Imagine that, in the Summer of last year, you had been following the MP's expenses scandal and heard that The Telegraph was publishing a rather less redacted version that MP's were prepared to give us. Interested, you navigated your way to www.telegraph.co.uk only to find it was not responding. After some searching around and asking friends you discover that the website has been blocked by most major UK ISP's. It seems a junior official in Parliament had asked them to block The Telegraph for copyright violation.

Just this could happen as a result of amendment 120A to the Digital Economy Bill that was passed yesterday in the House of Lords.

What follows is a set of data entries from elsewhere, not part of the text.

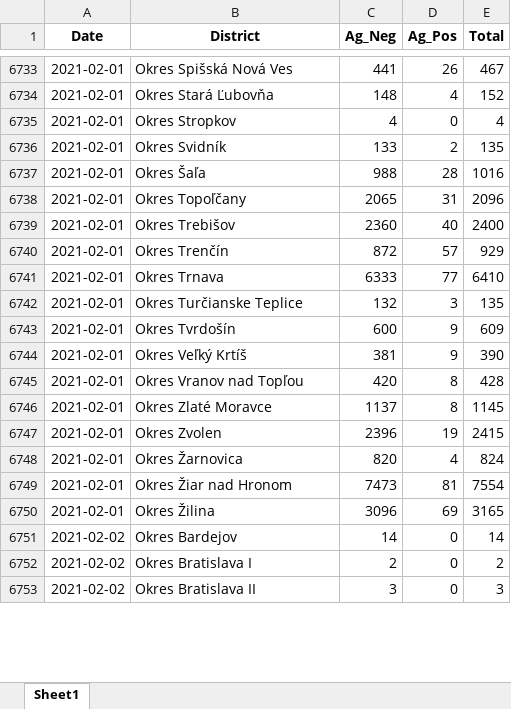
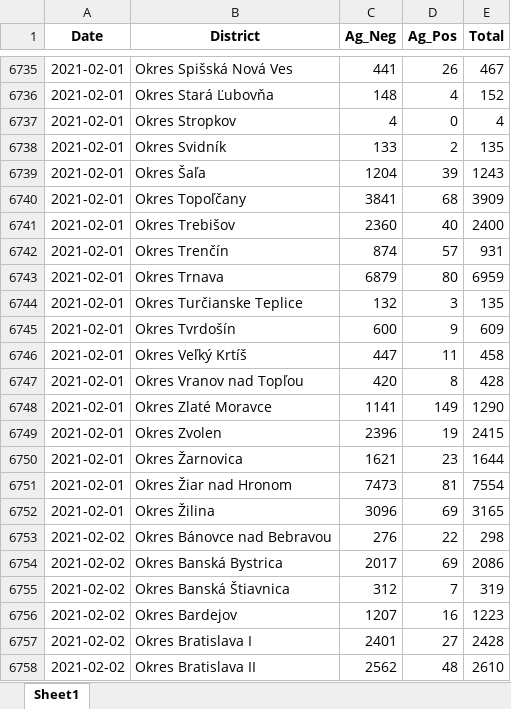
Before and after one commit to Institut-zdravotnych-analyz/covid19-data, an Excel workbook: AG_Tests/OpenData_Slovakia_Covid_AgTests_District.xlsx, sheet Sheet1, drawn as a sheet; only a part is shown, gaps mark what is left out; values as stored, in another font and other column widths than the file's, no borders; addresses are those after the commit; the diff covers the shown part only; the diff names each change by its address in the sheet, - before the commit and + after, or states it on an @@ line.

```diff
--- a/AG_Tests/OpenData_Slovakia_Covid_AgTests_District.xlsx (sheet Sheet1)
+++ b/AG_Tests/OpenData_Slovakia_Covid_AgTests_District.xlsx (sheet Sheet1)
-C6739 (Ag_Neg): 988
+C6739 (Ag_Neg): 1204
-D6739 (Ag_Pos): 28
+D6739 (Ag_Pos): 39
-E6739 (Total): 1016
+E6739 (Total): 1243
-C6740 (Ag_Neg): 2065
+C6740 (Ag_Neg): 3841
-D6740 (Ag_Pos): 31
+D6740 (Ag_Pos): 68
-E6740 (Total): 2096
+E6740 (Total): 3909
-C6742 (Ag_Neg): 872
+C6742 (Ag_Neg): 874
-E6742 (Total): 929
+E6742 (Total): 931
-C6743 (Ag_Neg): 6333
+C6743 (Ag_Neg): 6879
-D6743 (Ag_Pos): 77
+D6743 (Ag_Pos): 80
-E6743 (Total): 6410
+E6743 (Total): 6959
-C6746 (Ag_Neg): 381
+C6746 (Ag_Neg): 447
-D6746 (Ag_Pos): 9
+D6746 (Ag_Pos): 11
-E6746 (Total): 390
+E6746 (Total): 458
-C6748 (Ag_Neg): 1137
+C6748 (Ag_Neg): 1141
-D6748 (Ag_Pos): 8
+D6748 (Ag_Pos): 149
-E6748 (Total): 1145
+E6748 (Total): 1290
-C6750 (Ag_Neg): 820
+C6750 (Ag_Neg): 1621
-D6750 (Ag_Pos): 4
+D6750 (Ag_Pos): 23
-E6750 (Total): 824
+E6750 (Total): 1644
+row 6753: 2021-02-02 | Okres Bánovce nad Bebravou | 276 | 22 | 298
+row 6754: 2021-02-02 | Okres Banská Bystrica | 2017 | 69 | 2086
+row 6755: 2021-02-02 | Okres Banská Štiavnica | 312 | 7 | 319
-C6756 (Ag_Neg): 14
+C6756 (Ag_Neg): 1207
-D6756 (Ag_Pos): 0
+D6756 (Ag_Pos): 16
-E6756 (Total): 14
+E6756 (Total): 1223
-C6757 (Ag_Neg): 2
+C6757 (Ag_Neg): 2401
-D6757 (Ag_Pos): 0
+D6757 (Ag_Pos): 27
-E6757 (Total): 2
+E6757 (Total): 2428
-C6758 (Ag_Neg): 3
+C6758 (Ag_Neg): 2562
-D6758 (Ag_Pos): 0
+D6758 (Ag_Pos): 48
-E6758 (Total): 3
+E6758 (Total): 2610
```
Also changed, not shown: 73 added rows and 520 edited cells elsewhere in this sheet, DailyStats/OpenData_Slovakia_Covid_DailyStats.xlsx, OpenData_Slovakia_Covid_AgTests_District.xlsx, 13 other files.
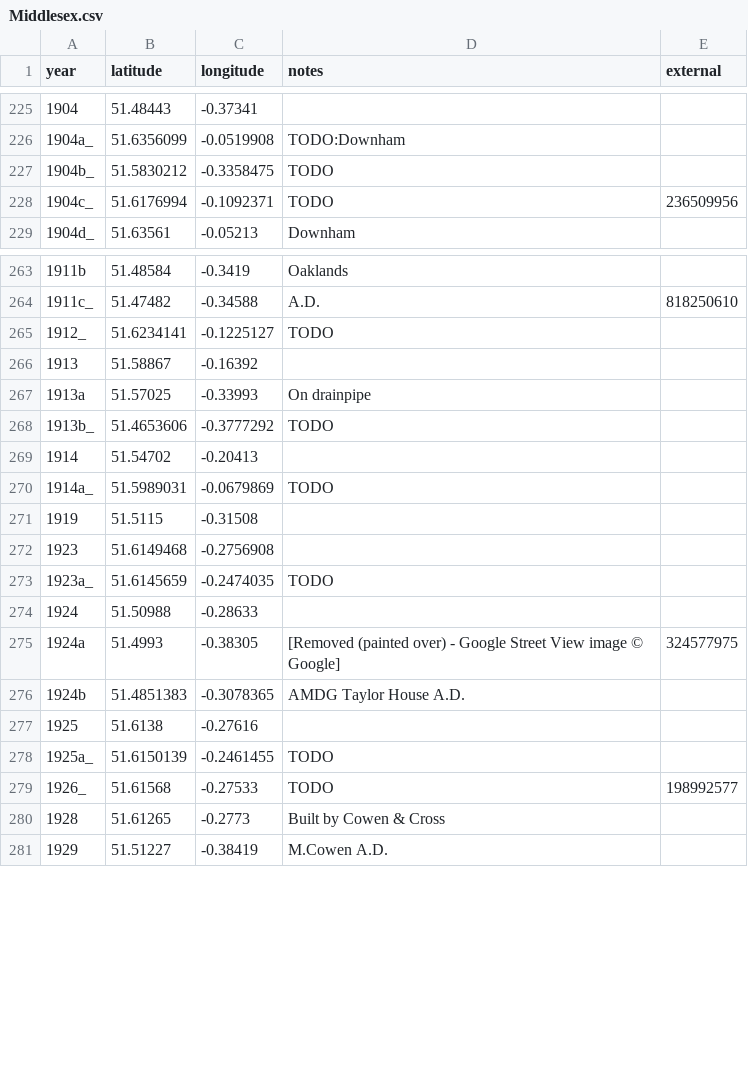
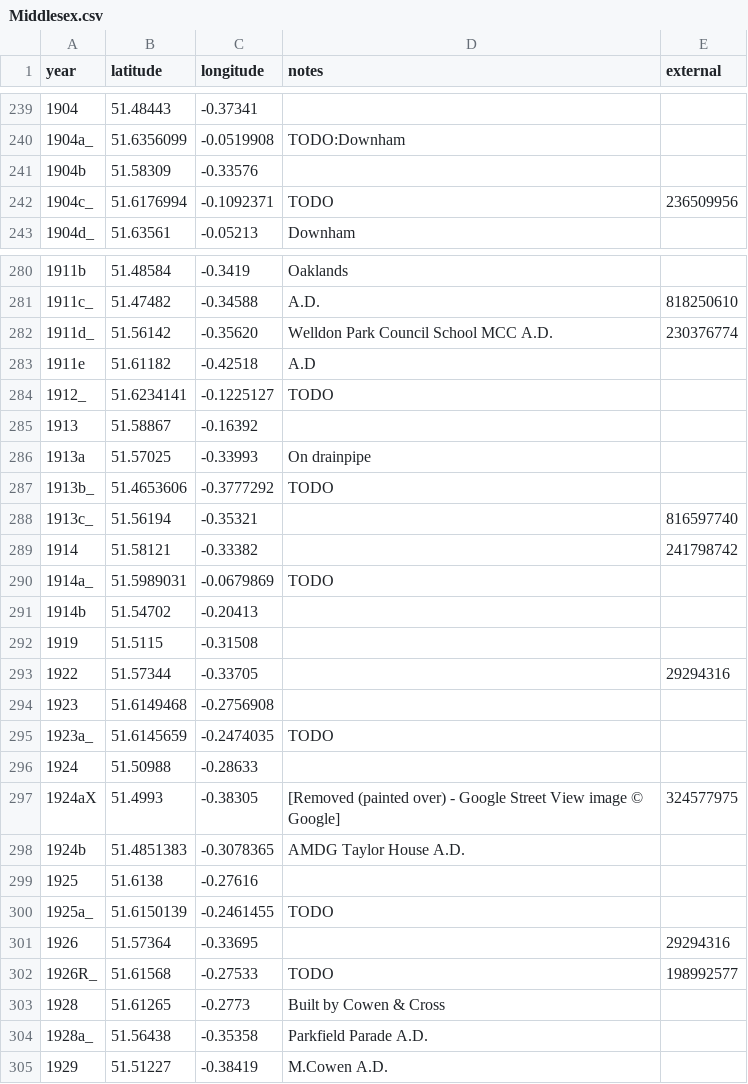
Before and after one commit to oobrien/year-on-facade, a CSV file: csv/Middlesex.csv, drawn as a sheet; only a part is shown, gaps mark what is left out; the diff covers the shown part only.

```diff
--- a/csv/Middlesex.csv
+++ b/csv/Middlesex.csv
@@ -226,3 +240,3 @@ year,latitude,longitude,notes,external
 1904a_,51.6356099,-0.0519908,TODO:Downham,
-1904b_,51.5830212,-0.3358475,TODO,
+1904b,51.58309,-0.33576,,
 1904c_,51.6176994,-0.1092371,TODO,236509956
@@ -264,2 +281,4 @@ year,latitude,longitude,notes,external
 1911c_,51.47482,-0.34588,A.D.,818250610
+1911d_,51.56142,-0.35620,Welldon Park Council School MCC A.D.,230376774
+1911e,51.61182,-0.42518,A.D,
 1912_,51.6234141,-0.1225127,TODO,
@@ -268,5 +287,8 @@ year,latitude,longitude,notes,external
 1913b_,51.4653606,-0.3777292,TODO,
-1914,51.54702,-0.20413,,
+1913c_,51.56194,-0.35321,,816597740
+1914,51.58121,-0.33382,,241798742
 1914a_,51.5989031,-0.0679869,TODO,
+1914b,51.54702,-0.20413,,
 1919,51.5115,-0.31508,,
+1922,51.57344,-0.33705,,29294316
 1923,51.6149468,-0.2756908,,
@@ -274,3 +296,3 @@ year,latitude,longitude,notes,external
 1924,51.50988,-0.28633,,
-1924a,51.4993,-0.38305,[Removed (painted over) - Google Street View image © Google],324577975
+1924aX,51.4993,-0.38305,[Removed (painted over) - Google Street View image © Google],324577975
 1924b,51.4851383,-0.3078365,AMDG Taylor House A.D.,
@@ -278,4 +300,6 @@ year,latitude,longitude,notes,external
 1925a_,51.6150139,-0.2461455,TODO,
-1926_,51.61568,-0.27533,TODO,198992577
+1926,51.57364,-0.33695,,29294316
+1926R_,51.61568,-0.27533,TODO,198992577
 1928,51.61265,-0.2773,Built by Cowen & Cross,
+1928a_,51.56438,-0.35358,Parkfield Parade A.D.,
 1929,51.51227,-0.38419,M.Cowen A.D.,
```
Also changed, not shown: 27 added rows, 4 removed rows and 7 edited cells elsewhere in this file, 5 other files.
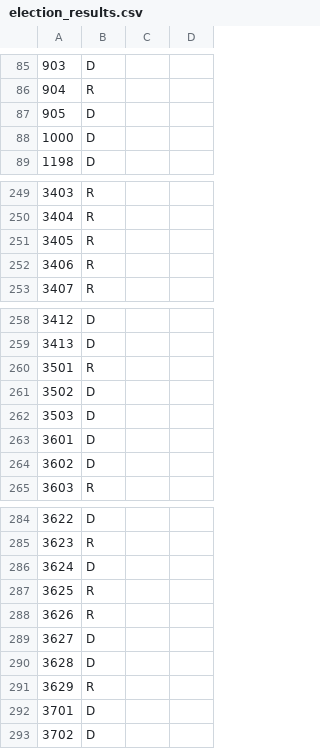
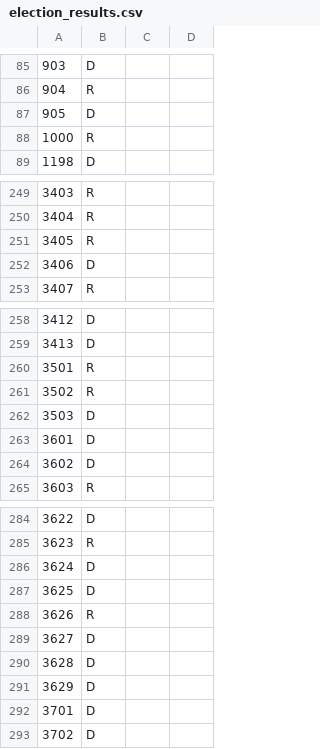
Before and after one commit to randallpl/Election_Predictor_CSC180, a CSV file: census_data/election_results.csv, drawn as a sheet; only a part is shown, gaps mark what is left out; the diff names each change by its address in the sheet, - before the commit and + after, or states it on an @@ line.

```diff
--- a/census_data/election_results.csv
+++ b/census_data/election_results.csv
-B88: D
+B88: R
-B252: R
+B252: D
-B261: D
+B261: R
-B287: R
+B287: D
-B291: R
+B291: D
```
Also changed, not shown: 2 other files.
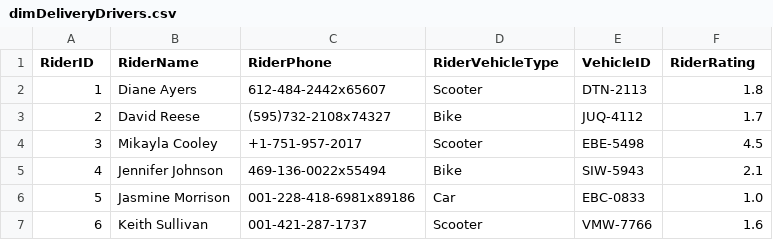
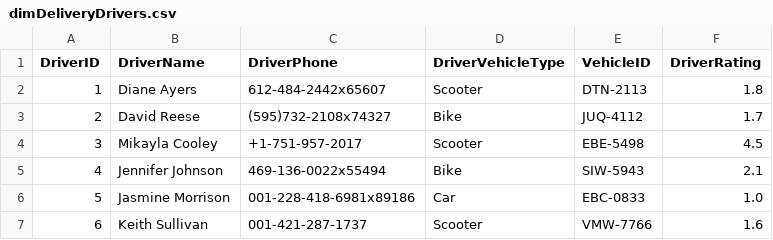
Before and after one commit to svc98/AWS_Food_Delivery_Streaming, a CSV file: data/dimDeliveryDrivers.csv, drawn as a sheet; only a part is shown.

```diff
--- a/data/dimDeliveryDrivers.csv
+++ b/data/dimDeliveryDrivers.csv
@@ -1,2 +1,2 @@
-RiderID,RiderName,RiderPhone,RiderVehicleType,VehicleID,RiderRating
+DriverID,DriverName,DriverPhone,DriverVehicleType,VehicleID,DriverRating
 1,Diane Ayers,612-484-2442x65607,Scooter,DTN-2113,1.8
```
Also changed, not shown: 2 other files.
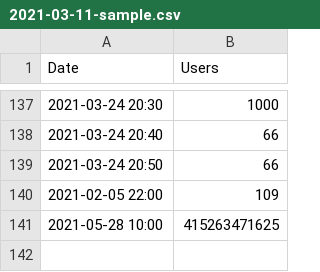
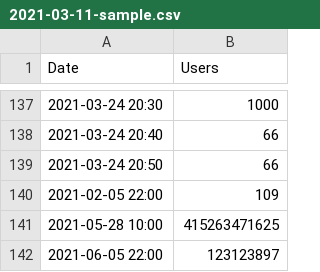
Before and after one commit to pbraun9/scu, a CSV file: 2021-03-11-sample.csv, drawn as a sheet; only a part is shown, gaps mark what is left out.

```diff
--- a/2021-03-11-sample.csv
+++ b/2021-03-11-sample.csv
@@ -141 +141,2 @@ Date,Users
 2021-05-28 10:00, 415263471625
+2021-06-05 22:00, 123123897
```
Also changed, not shown: 3 other files.
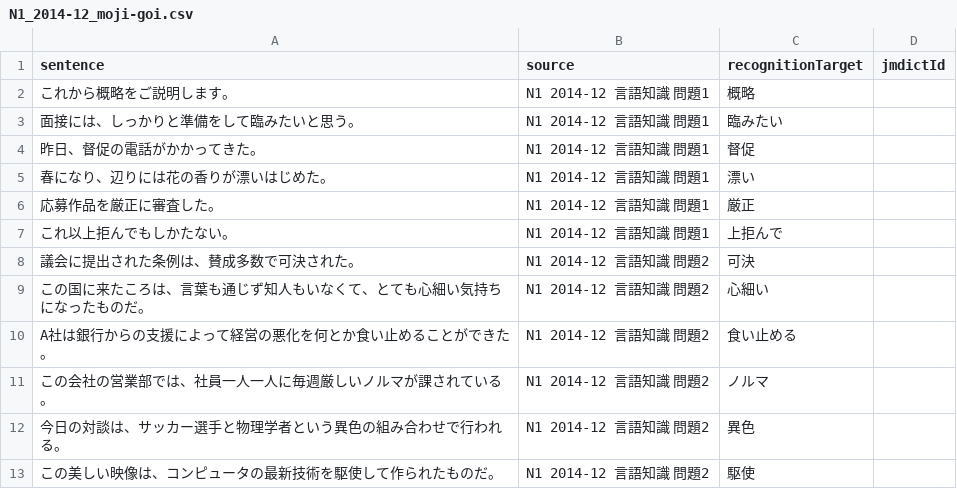
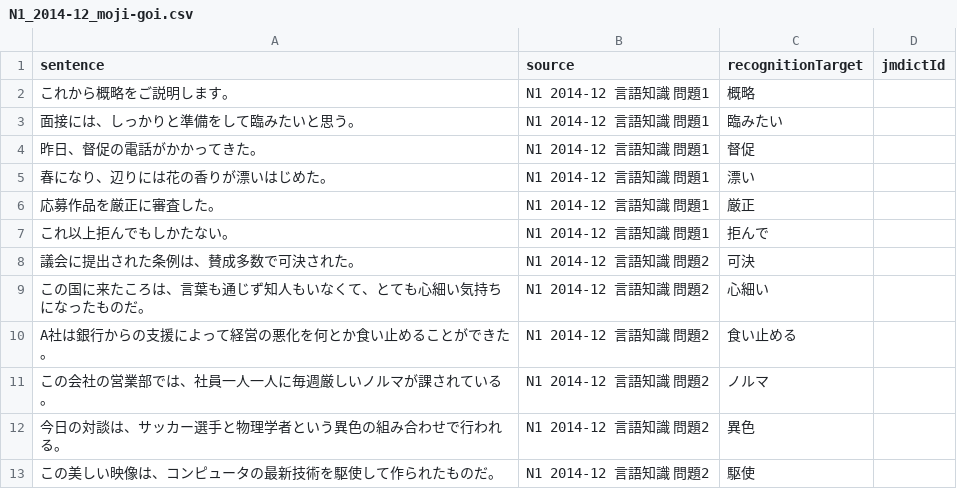
Before and after one commit to miwakeapp/cards, a CSV file: anki_updater_prototype/jlpt/jlpt-moji-goi/N1_2014-12_moji-goi.csv, drawn as a sheet; only a part is shown.

```diff
--- a/anki_updater_prototype/jlpt/jlpt-moji-goi/N1_2014-12_moji-goi.csv
+++ b/anki_updater_prototype/jlpt/jlpt-moji-goi/N1_2014-12_moji-goi.csv
@@ -6,3 +6,3 @@ sentence,source,recognitionTarget,jmdictId
 応募作品を厳正に審査した。,N1 2014-12 言語知識 問題1,厳正,
-これ以上拒んでもしかたない。,N1 2014-12 言語知識 問題1,上拒んで,
+これ以上拒んでもしかたない。,N1 2014-12 言語知識 問題1,拒んで,
 議会に提出された条例は、賛成多数で可決された。,N1 2014-12 言語知識 問題2,可決,
```
Also changed, not shown: anki_updater_prototype/jlpt/jlpt-moji-goi/N1_2014-07_moji-goi.csv, anki_updater_prototype/jlpt/jlpt-moji-goi/N1_2017-07_moji-goi.csv, 9 other files.
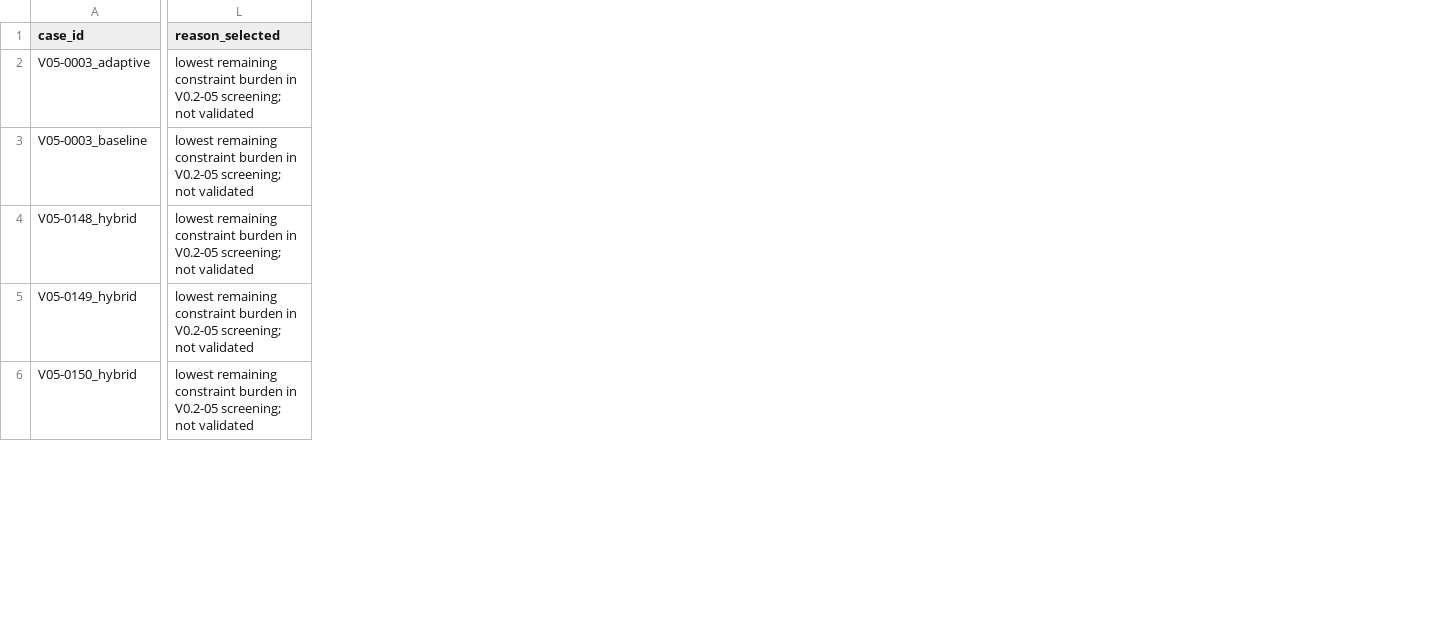
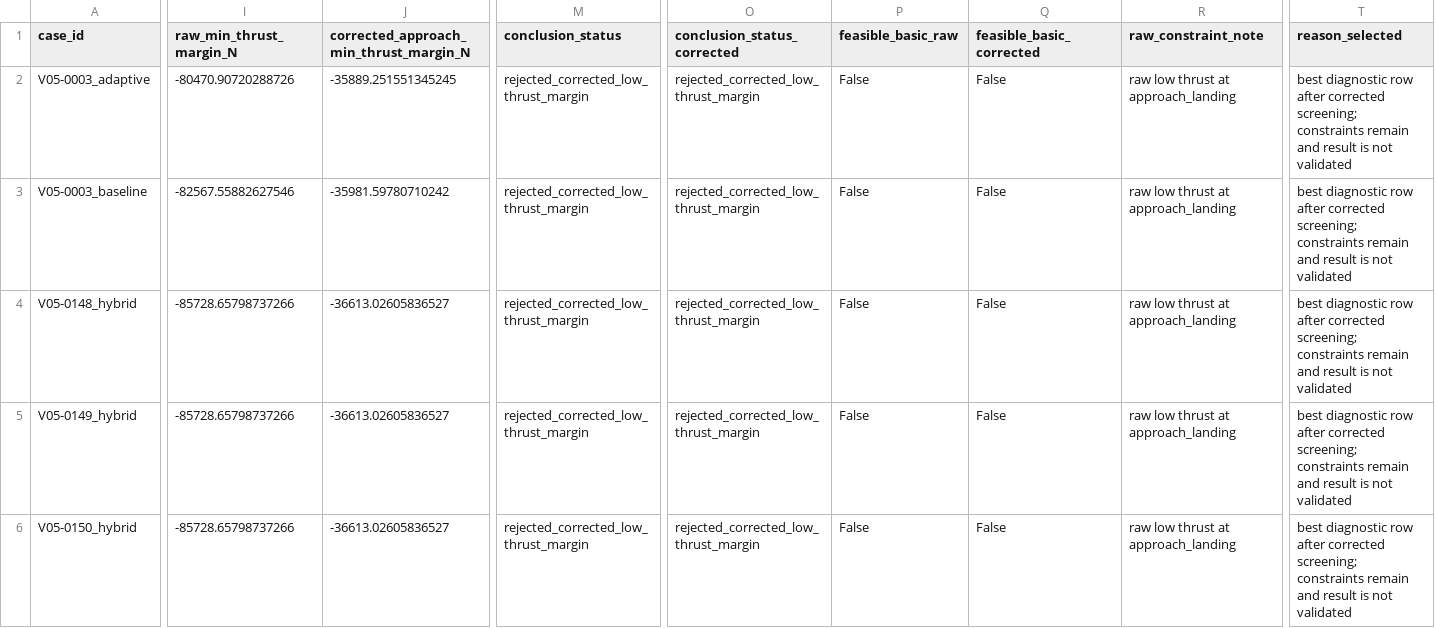
Before and after one commit to EthanHuangEbor/AeroEngineDesign_BasedOnAI, a CSV file: 01_simulation/results/csv/sensitivity_best_candidates.csv, drawn as a sheet; only a part is shown, gaps mark what is left out; addresses are those after the commit; the diff covers the shown part only; the diff names each change by its address in the sheet, - before the commit and + after, or states it on an @@ line.

```diff
--- a/01_simulation/results/csv/sensitivity_best_candidates.csv
+++ b/01_simulation/results/csv/sensitivity_best_candidates.csv
+column I (raw_min_thrust_margin_N), rows 2-6: -80470.90720288726 | -82567.55882627546 | -85728.65798737266 | -85728.65798737266 | -85728.65798737266
+column J, rows 1-6: corrected_approach_min_thrust_margin_N | -35889.251551345245 | -35981.59780710242 | -36613.02605836527 | -36613.02605836527 | -36613.02605836527
+column M (conclusion_status), rows 2-6: all rejected_corrected_low_thrust_margin
+column O (conclusion_status_corrected), rows 2-6: all rejected_corrected_low_thrust_margin
+column P (feasible_basic_raw), rows 2-6: all False
+column Q (feasible_basic_corrected), rows 2-6: all False
+column R (raw_constraint_note), rows 2-6: all raw low thrust at approach_landing
-T2:T6 (reason_selected): lowest remaining constraint burden in V0.2-05 screening; not validated
+T2:T6 (reason_selected): best diagnostic row after corrected screening; constraints remain and result is not validated
```
Also changed, not shown: 1 added column and 6 edited cells elsewhere in this file, 01_simulation/results/csv/sensitivity_case_details.csv, 17 other files.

Amendment 120A was proposed by Lord Tim Clement-Jones, a Liberal Democrat life peer. The amendment could provide a lot of lucrative work for intellectual property law firms whose clients want to crack down on free speech; law firms such as DLA Piper, who -- entirely coincidently -- Lord Clement-Jones works for.

Incidently, many Liberal Democrat supporters, such as Cory Doctorow, don't like the stance the Lib Dem have been taking in the Lords:

This Wednesday, I woke up to find an urgent email in my inbox from the Open Rights Group, letting me know that Lords Razzall and Clement-Jones, both Liberal Democrat peers, had introduced a web censorship amendment to Peter Mandelson's Digital Economy Bill.

I had a moment's confusion, because I assumed that the LibDems (a party I belong to) would have proposed a bill against web censorship. But no, our peers had put forward an amendment that would allow courts to order all of Britain's ISPs to shut off access to specific sites if these sites were found to be involved with copyright infringement.

On the prominent blog Liberal Democrat Voice, Lord Clement-Jones tries to justify his position, without much success, if the comments are anything to go by. Here's a sample of them:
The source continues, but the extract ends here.